-- Exercise goal --
Each image should be skipped while the records are restated word for word.

☆ ☆ ☆ ☆ ☆

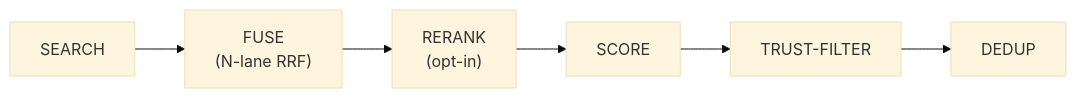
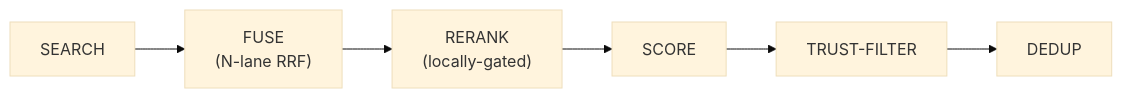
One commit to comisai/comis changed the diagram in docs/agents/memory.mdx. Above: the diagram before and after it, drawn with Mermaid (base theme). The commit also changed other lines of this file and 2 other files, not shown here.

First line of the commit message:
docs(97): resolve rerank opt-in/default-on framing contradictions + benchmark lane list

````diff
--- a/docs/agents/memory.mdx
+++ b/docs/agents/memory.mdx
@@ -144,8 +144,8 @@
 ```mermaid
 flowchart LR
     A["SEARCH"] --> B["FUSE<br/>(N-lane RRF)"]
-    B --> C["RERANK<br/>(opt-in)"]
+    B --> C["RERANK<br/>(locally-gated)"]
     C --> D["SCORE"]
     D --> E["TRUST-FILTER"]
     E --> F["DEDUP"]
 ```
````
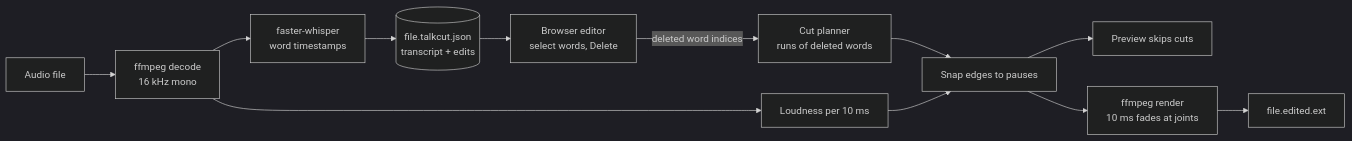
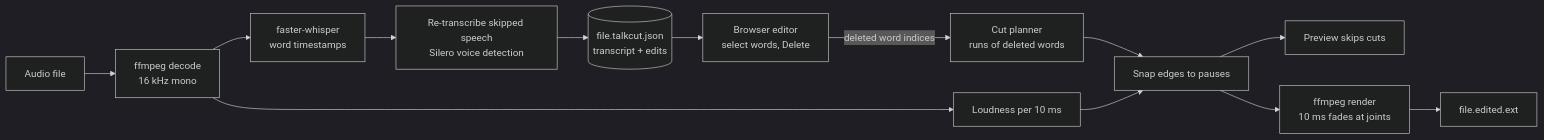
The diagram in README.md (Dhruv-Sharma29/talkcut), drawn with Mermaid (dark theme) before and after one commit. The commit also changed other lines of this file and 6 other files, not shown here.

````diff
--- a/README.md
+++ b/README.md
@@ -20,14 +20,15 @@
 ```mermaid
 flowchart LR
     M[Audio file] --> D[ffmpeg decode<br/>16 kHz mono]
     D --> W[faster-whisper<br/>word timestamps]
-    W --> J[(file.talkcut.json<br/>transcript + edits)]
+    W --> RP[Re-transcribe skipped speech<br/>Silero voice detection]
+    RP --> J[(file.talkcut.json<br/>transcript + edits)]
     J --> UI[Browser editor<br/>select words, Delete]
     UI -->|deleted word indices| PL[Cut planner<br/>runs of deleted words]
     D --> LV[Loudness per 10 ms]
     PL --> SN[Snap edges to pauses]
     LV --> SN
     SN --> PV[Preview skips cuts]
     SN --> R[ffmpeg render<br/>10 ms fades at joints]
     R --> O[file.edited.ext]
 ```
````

☆ ☆ ☆ ☆ ☆

-- Answer below --
One commit to comisai/comis changed the diagram in docs/agents/memory.mdx. Above: the diagram before and after it, drawn with Mermaid (base theme). The commit also changed other lines of this file and 2 other files, not shown here.

First line of the commit message:
docs(97): resolve rerank opt-in/default-on framing contradictions + benchmark lane list

````diff
--- a/docs/agents/memory.mdx
+++ b/docs/agents/memory.mdx
@@ -144,8 +144,8 @@
 ```mermaid
 flowchart LR
     A["SEARCH"] --> B["FUSE<br/>(N-lane RRF)"]
-    B --> C["RERANK<br/>(opt-in)"]
+    B --> C["RERANK<br/>(locally-gated)"]
     C --> D["SCORE"]
     D --> E["TRUST-FILTER"]
     E --> F["DEDUP"]
 ```
````
The diagram in README.md (Dhruv-Sharma29/talkcut), drawn with Mermaid (dark theme) before and after one commit. The commit also changed other lines of this file and 6 other files, not shown here.

````diff
--- a/README.md
+++ b/README.md
@@ -20,14 +20,15 @@
 ```mermaid
 flowchart LR
     M[Audio file] --> D[ffmpeg decode<br/>16 kHz mono]
     D --> W[faster-whisper<br/>word timestamps]
-    W --> J[(file.talkcut.json<br/>transcript + edits)]
+    W --> RP[Re-transcribe skipped speech<br/>Silero voice detection]
+    RP --> J[(file.talkcut.json<br/>transcript + edits)]
     J --> UI[Browser editor<br/>select words, Delete]
     UI -->|deleted word indices| PL[Cut planner<br/>runs of deleted words]
     D --> LV[Loudness per 10 ms]
     PL --> SN[Snap edges to pauses]
     LV --> SN
     SN --> PV[Preview skips cuts]
     SN --> R[ffmpeg render<br/>10 ms fades at joints]
     R --> O[file.edited.ext]
 ```
````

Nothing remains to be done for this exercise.